Originally found at The Christian Science Monitor by Mary Beth McCauley
In schools, workplaces, and legislatures, an army of would-be Jiminy Crickets is fast at work targeting bad behavior. If the world’s moral compass sometimes seems askew, these policymakers, administrators, and HR departments have fixes aplenty – seminars and webinars, podcasts and programs, learning modules, curricula, and handbooks. There are ethics codes, integrity tools, anti-corruption protocols and best practices to encourage seemingly no-brainer morals, respect, and personal integrity: Don’t hit on your underlings. Don’t pad the expense account. Don’t bully the kindergartners.
The most famous shalts and shalt-nots, the Ten Commandments, can seem sidelined in all this. For years a political lightning rod, and scorned by some as archaic, the Ten Commandments are conspicuously avoided lest they religionize the public square. As Wendy Smith, professor of management at the University of Delaware’s Lerner School of Business, put it, “There’s a huge sense that you don’t talk about religion in the workplace.”
But emerging research links the Commandments – one of the world’s oldest compliance codes – with universally embraced values like generosity and honesty, and suggests that dismissing them may be a mistake.

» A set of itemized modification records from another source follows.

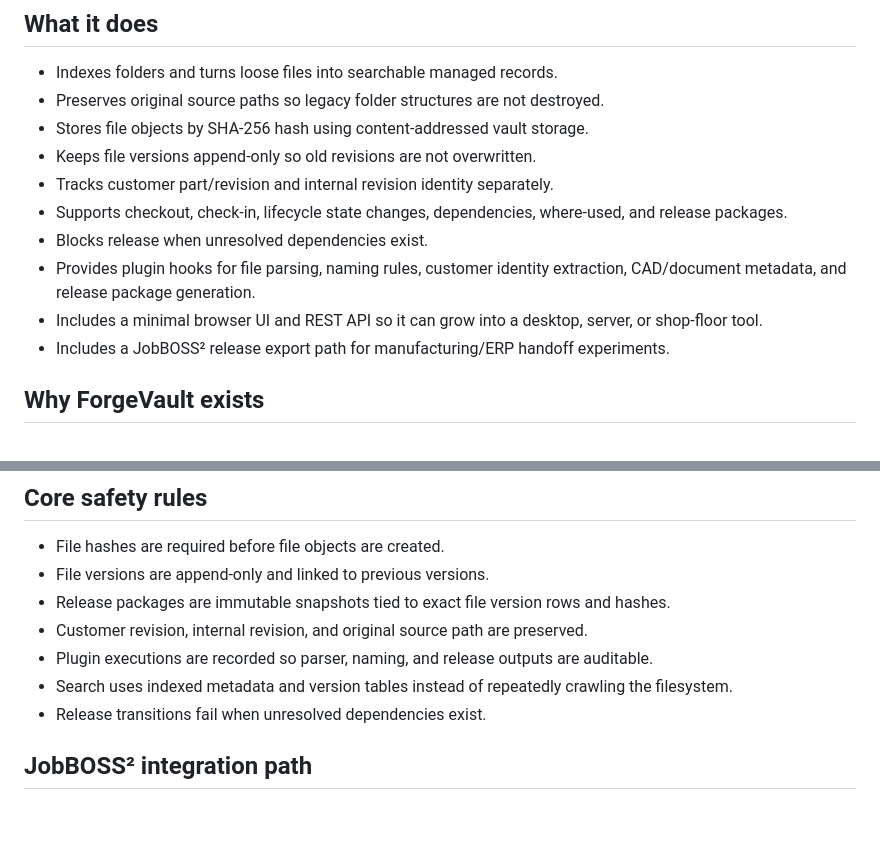
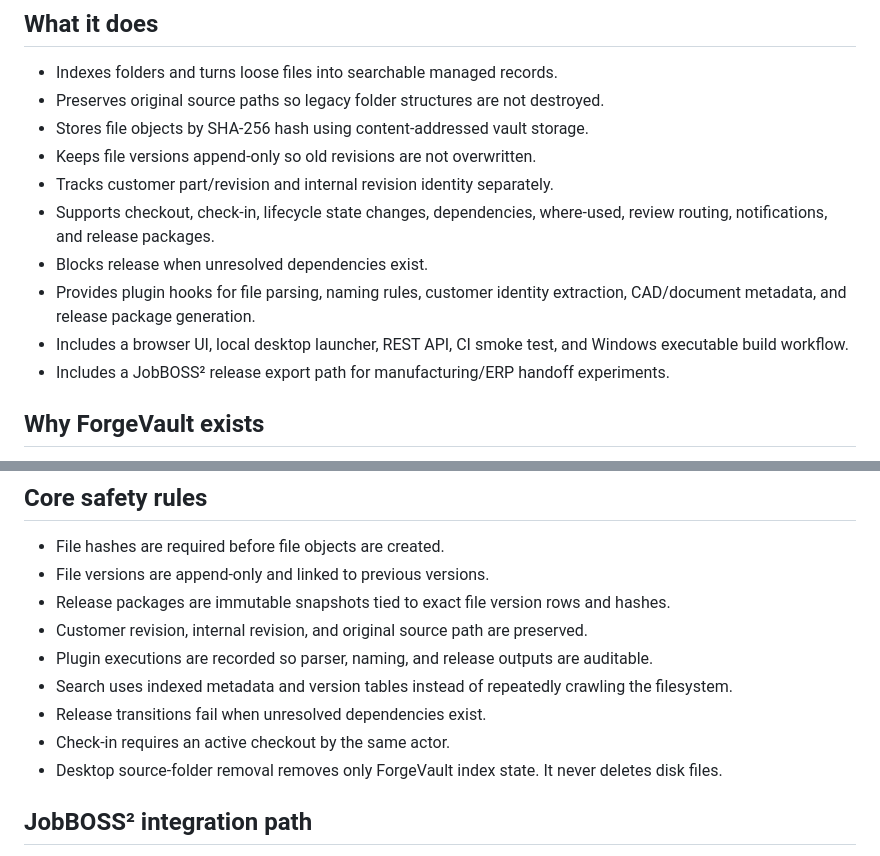
Before and after one commit to danieloculus0-bot/ForgeVault, a Markdown page: README.md, 2 parts joined by grey strips. GitHub-like rendering; blank space fills up the shorter version.

```diff
--- a/README.md
+++ b/README.md
@@ -13,10 +13,10 @@ ForgeVault does not assume perfect metadata, perfect file names, or one blessed
 - Stores file objects by SHA-256 hash using content-addressed vault storage.
 - Keeps file versions append-only so old revisions are not overwritten.
 - Tracks customer part/revision and internal revision identity separately.
-- Supports checkout, check-in, lifecycle state changes, dependencies, where-used, and release packages.
+- Supports checkout, check-in, lifecycle state changes, dependencies, where-used, review routing, notifications, and release packages.
 - Blocks release when unresolved dependencies exist.
 - Provides plugin hooks for file parsing, naming rules, customer identity extraction, CAD/document metadata, and release package generation.
-- Includes a minimal browser UI and REST API so it can grow into a desktop, server, or shop-floor tool.
+- Includes a browser UI, local desktop launcher, REST API, CI smoke test, and Windows executable build workflow.
 - Includes a JobBOSS² release export path for manufacturing/ERP handoff experiments.
 
 ## Why ForgeVault exists
@@ -131,6 +149,8 @@ If a naming plugin can derive customer part/revision from the filename or path,
 - Plugin executions are recorded so parser, naming, and release outputs are auditable.
 - Search uses indexed metadata and version tables instead of repeatedly crawling the filesystem.
 - Release transitions fail when unresolved dependencies exist.
+- Check-in requires an active checkout by the same actor.
+- Desktop source-folder removal removes only ForgeVault index state. It never deletes disk files.
 
 ## JobBOSS² integration path
 
```
Also changed, not shown: other parts of README.md (+24 -5 lines).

In that spirit, the Monitor asked ordinary people of faith who value the Commandments to share what “The Ten” mean to them personally, how they try to apply them in daily life, how they succeed, and how they fail. In the process, we hope to shed light on how 21st-century believers continue to find meaning in ancient religious ideas.
One of those profiled says he found answers while praying in prison. “If I was always good in Your mind I realize there must be a purpose for me,” Desmon “Dez” Rogers says. Once a drug dealer, he began to live, he said, “as if there’s a God.”
Secular ethics education became a “core concept” in business school education in the 1990s, and developed into a compartmentalized field of study on its own, “like accounting,” according to Professor Smith, who is also an Academy of Management scholar. Now, corporate decision-making is under the lens, as vocal millennials push employers on issues such as sustainability, immigration, and the environment. Investors aim not only to meet their own environmental, social, and governance criteria, but to demonstrate positive-impact choices.
Continue reading original article at The Christian Science Monitor.
Wendy Smith, University of Delaware